▶

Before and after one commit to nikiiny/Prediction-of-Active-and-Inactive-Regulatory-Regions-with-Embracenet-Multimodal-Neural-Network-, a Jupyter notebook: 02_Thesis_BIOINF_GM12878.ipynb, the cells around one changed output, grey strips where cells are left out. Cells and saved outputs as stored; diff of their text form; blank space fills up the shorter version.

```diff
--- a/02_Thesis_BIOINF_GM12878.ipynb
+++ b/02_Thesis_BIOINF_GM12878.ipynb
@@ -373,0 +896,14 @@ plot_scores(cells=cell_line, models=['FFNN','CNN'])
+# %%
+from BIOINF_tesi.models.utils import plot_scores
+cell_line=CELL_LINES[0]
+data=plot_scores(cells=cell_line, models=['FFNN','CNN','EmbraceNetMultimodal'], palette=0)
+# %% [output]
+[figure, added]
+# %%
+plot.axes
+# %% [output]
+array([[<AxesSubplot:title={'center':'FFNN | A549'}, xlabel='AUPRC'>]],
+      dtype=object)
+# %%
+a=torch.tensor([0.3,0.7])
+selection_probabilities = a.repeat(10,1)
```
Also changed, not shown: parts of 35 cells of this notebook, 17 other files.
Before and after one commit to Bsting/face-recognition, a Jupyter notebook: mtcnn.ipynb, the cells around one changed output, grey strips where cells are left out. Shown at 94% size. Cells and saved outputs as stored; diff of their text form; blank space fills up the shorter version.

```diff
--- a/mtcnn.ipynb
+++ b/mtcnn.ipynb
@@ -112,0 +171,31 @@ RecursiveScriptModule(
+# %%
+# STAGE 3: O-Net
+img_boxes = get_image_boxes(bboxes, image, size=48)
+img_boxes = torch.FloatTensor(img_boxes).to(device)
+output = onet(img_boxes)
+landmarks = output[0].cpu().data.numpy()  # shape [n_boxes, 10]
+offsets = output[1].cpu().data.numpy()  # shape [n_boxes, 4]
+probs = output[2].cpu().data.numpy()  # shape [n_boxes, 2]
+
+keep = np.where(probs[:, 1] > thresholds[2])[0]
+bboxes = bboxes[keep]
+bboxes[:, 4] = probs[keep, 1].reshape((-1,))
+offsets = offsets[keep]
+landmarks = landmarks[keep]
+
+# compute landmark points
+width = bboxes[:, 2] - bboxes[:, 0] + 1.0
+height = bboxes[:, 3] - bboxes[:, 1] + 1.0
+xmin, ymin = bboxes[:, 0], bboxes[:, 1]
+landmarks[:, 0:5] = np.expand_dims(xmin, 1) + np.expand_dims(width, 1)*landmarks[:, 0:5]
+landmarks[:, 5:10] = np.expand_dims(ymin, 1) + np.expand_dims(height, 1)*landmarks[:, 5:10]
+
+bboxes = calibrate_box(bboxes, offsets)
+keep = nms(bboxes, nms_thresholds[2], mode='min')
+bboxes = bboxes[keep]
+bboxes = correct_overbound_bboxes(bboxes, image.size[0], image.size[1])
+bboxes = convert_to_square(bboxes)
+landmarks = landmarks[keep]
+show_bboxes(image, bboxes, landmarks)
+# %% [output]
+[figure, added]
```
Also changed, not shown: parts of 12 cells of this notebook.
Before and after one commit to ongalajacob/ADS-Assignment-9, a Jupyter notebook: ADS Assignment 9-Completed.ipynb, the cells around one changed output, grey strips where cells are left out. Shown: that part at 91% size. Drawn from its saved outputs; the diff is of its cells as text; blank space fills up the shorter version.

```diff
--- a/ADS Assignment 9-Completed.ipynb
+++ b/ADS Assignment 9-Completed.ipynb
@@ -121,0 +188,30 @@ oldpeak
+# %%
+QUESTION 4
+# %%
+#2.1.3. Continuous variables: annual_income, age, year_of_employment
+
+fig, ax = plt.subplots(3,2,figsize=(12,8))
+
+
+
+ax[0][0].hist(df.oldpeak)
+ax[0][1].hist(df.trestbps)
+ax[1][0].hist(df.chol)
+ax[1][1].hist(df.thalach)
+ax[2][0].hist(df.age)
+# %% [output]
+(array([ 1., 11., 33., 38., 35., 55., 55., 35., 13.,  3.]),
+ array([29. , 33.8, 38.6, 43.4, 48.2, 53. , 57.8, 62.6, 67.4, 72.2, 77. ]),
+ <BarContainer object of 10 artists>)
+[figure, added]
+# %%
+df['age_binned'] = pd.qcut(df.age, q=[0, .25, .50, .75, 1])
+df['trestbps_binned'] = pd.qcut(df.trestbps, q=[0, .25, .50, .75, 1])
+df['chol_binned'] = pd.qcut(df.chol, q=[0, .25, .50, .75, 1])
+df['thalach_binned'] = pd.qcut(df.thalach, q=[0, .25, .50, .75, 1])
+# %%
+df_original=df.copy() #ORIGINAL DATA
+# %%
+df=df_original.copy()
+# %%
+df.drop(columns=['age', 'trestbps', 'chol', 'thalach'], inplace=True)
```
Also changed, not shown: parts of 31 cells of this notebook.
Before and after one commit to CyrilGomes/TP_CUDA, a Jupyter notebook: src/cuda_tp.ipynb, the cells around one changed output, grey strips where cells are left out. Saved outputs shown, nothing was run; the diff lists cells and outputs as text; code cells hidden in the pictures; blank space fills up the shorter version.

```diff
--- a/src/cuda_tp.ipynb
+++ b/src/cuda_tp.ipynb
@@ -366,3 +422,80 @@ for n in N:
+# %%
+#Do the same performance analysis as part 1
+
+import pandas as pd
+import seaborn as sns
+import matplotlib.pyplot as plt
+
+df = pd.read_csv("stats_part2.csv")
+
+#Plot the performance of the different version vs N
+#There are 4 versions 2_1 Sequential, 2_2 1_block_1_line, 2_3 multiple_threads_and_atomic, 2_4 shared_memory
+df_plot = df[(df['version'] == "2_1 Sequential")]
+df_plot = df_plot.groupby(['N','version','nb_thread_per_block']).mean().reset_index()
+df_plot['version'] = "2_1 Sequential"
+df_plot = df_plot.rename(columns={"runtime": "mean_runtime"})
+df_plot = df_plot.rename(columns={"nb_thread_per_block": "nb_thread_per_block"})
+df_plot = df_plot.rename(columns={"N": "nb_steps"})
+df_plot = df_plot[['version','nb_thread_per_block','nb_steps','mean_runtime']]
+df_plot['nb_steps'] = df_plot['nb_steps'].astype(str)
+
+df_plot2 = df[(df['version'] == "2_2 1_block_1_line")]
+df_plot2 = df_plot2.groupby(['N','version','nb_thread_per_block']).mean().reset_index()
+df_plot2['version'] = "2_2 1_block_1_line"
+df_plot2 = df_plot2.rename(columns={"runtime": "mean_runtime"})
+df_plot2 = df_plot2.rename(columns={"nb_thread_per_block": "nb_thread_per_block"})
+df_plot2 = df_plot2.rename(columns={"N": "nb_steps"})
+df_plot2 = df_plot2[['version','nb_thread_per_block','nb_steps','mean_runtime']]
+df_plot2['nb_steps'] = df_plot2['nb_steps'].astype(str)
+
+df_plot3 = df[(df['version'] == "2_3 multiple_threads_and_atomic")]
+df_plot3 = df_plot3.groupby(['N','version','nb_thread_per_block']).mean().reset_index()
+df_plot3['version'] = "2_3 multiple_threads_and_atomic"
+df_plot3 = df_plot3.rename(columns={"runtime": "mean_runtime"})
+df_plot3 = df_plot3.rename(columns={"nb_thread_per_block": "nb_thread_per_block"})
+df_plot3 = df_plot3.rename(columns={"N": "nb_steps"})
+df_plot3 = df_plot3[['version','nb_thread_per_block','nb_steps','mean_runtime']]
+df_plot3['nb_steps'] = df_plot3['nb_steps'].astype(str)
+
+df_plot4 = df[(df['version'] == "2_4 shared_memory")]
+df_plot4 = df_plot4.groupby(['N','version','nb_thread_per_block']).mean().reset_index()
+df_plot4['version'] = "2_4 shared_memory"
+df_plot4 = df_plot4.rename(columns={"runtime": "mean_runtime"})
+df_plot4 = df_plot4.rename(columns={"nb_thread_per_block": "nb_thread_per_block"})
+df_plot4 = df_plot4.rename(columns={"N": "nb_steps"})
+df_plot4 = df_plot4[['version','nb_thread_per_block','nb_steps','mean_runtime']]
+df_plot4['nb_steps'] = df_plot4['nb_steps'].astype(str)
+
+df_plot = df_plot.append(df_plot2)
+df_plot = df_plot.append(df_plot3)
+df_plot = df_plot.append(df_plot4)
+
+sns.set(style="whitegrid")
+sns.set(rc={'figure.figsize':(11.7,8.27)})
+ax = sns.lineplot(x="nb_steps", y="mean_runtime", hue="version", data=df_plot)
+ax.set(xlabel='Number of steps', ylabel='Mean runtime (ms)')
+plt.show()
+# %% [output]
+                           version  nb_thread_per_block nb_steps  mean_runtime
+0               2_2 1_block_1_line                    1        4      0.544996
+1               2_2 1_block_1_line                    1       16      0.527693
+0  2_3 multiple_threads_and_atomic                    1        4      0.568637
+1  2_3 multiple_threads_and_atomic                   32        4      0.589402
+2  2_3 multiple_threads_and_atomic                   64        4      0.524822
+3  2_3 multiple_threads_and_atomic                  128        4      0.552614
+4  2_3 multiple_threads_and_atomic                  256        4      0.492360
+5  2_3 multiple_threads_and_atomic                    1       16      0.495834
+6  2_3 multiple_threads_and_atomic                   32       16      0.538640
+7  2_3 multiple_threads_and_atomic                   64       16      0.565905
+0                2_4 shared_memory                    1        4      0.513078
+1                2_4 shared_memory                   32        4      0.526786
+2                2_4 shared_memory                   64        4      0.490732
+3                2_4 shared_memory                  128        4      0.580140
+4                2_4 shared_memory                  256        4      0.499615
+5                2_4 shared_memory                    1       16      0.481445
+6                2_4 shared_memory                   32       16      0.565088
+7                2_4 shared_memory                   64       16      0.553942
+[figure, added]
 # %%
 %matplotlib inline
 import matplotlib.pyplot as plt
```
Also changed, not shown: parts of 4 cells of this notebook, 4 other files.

◀

_Exercise directions_:
Return each line from the records that includes the word "hist".

_Answer for this exercise_:
+ax[0][0].hist(df.oldpeak)
+ax[0][1].hist(df.trestbps)
+ax[1][0].hist(df.chol)
+ax[1][1].hist(df.thalach)
+ax[2][0].hist(df.age)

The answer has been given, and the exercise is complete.